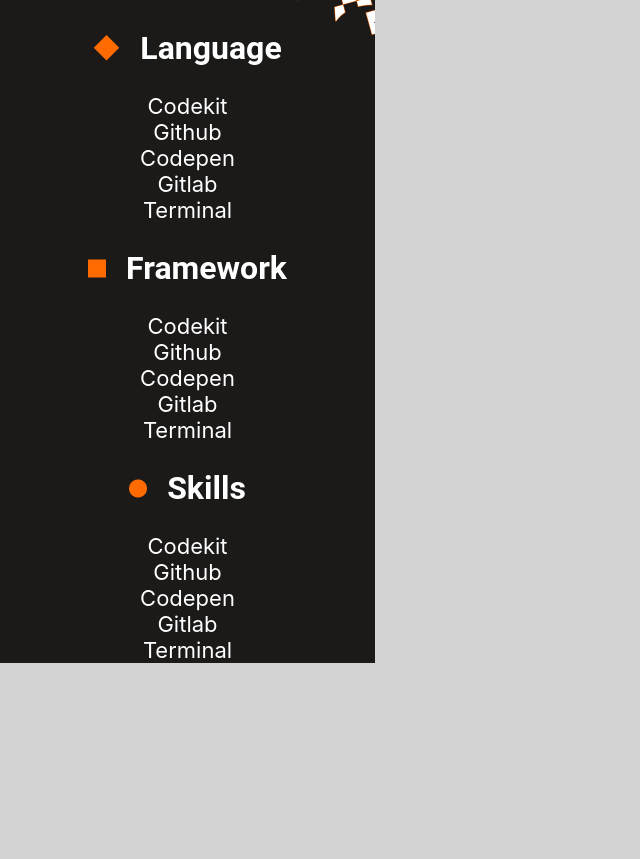
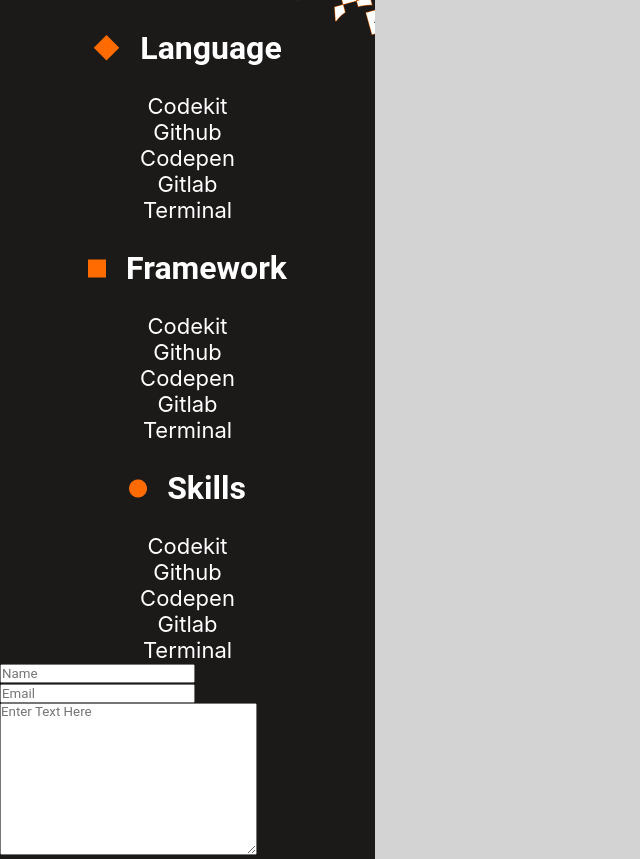
Before and after one commit to eerapheal/my-Portfolio, a website: page index.html in a window 1280 px wide. Shown: the part 4808-5667 px from the top of the page, without its empty margins (0-640 px from the left). Before the commit the page ends 5471 px from the top, so only its background shows below. Drawn offline with Linux system fonts and the light colour scheme.

Commit message:
Establish Form-Structure

```diff
--- a/index.html
+++ b/index.html
@@ -177,11 +177,15 @@
           </ul>
         </div>
       </div>
-      <!-- <div>
-        <h4>I'm always interested in hearing about new projects, so if you'd like to chat please get in touch.</h4>
-         <input type="text" value="Full NAme"></input>
-         <br>
-         <input type="email" value="Email Address"></input> -->
+      <section class="Contact-Me">
+      <form action="#" method="post">
+        <input type="text" name="name" placeholder="Name" maxlength="30" required>
+        <input type="email" name="Email" placeholder="Email" required>
+        <textarea name="Message" placeholder="Enter Text Here" maxlength="500" required cols="30" rows="10"></textarea>
+        <button class="contact-btn" type="submit"></button>
+
+      </form>
+      </section>
     </section>
   </main>
 </body>
```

- **EXERCISE INSTRUCTIONS**
Give back each line above exactly, with pictures dropped.

- **ANSWER FOR THIS EXERCISE**
Before and after one commit to eerapheal/my-Portfolio, a website: page index.html in a window 1280 px wide. Shown: the part 4808-5667 px from the top of the page, without its empty margins (0-640 px from the left). Before the commit the page ends 5471 px from the top, so only its background shows below. Drawn offline with Linux system fonts and the light colour scheme.

Commit message:
Establish Form-Structure

```diff
--- a/index.html
+++ b/index.html
@@ -177,11 +177,15 @@
           </ul>
         </div>
       </div>
-      <!-- <div>
-        <h4>I'm always interested in hearing about new projects, so if you'd like to chat please get in touch.</h4>
-         <input type="text" value="Full NAme"></input>
-         <br>
-         <input type="email" value="Email Address"></input> -->
+      <section class="Contact-Me">
+      <form action="#" method="post">
+        <input type="text" name="name" placeholder="Name" maxlength="30" required>
+        <input type="email" name="Email" placeholder="Email" required>
+        <textarea name="Message" placeholder="Enter Text Here" maxlength="500" required cols="30" rows="10"></textarea>
+        <button class="contact-btn" type="submit"></button>
+
+      </form>
+      </section>
     </section>
   </main>
 </body>
```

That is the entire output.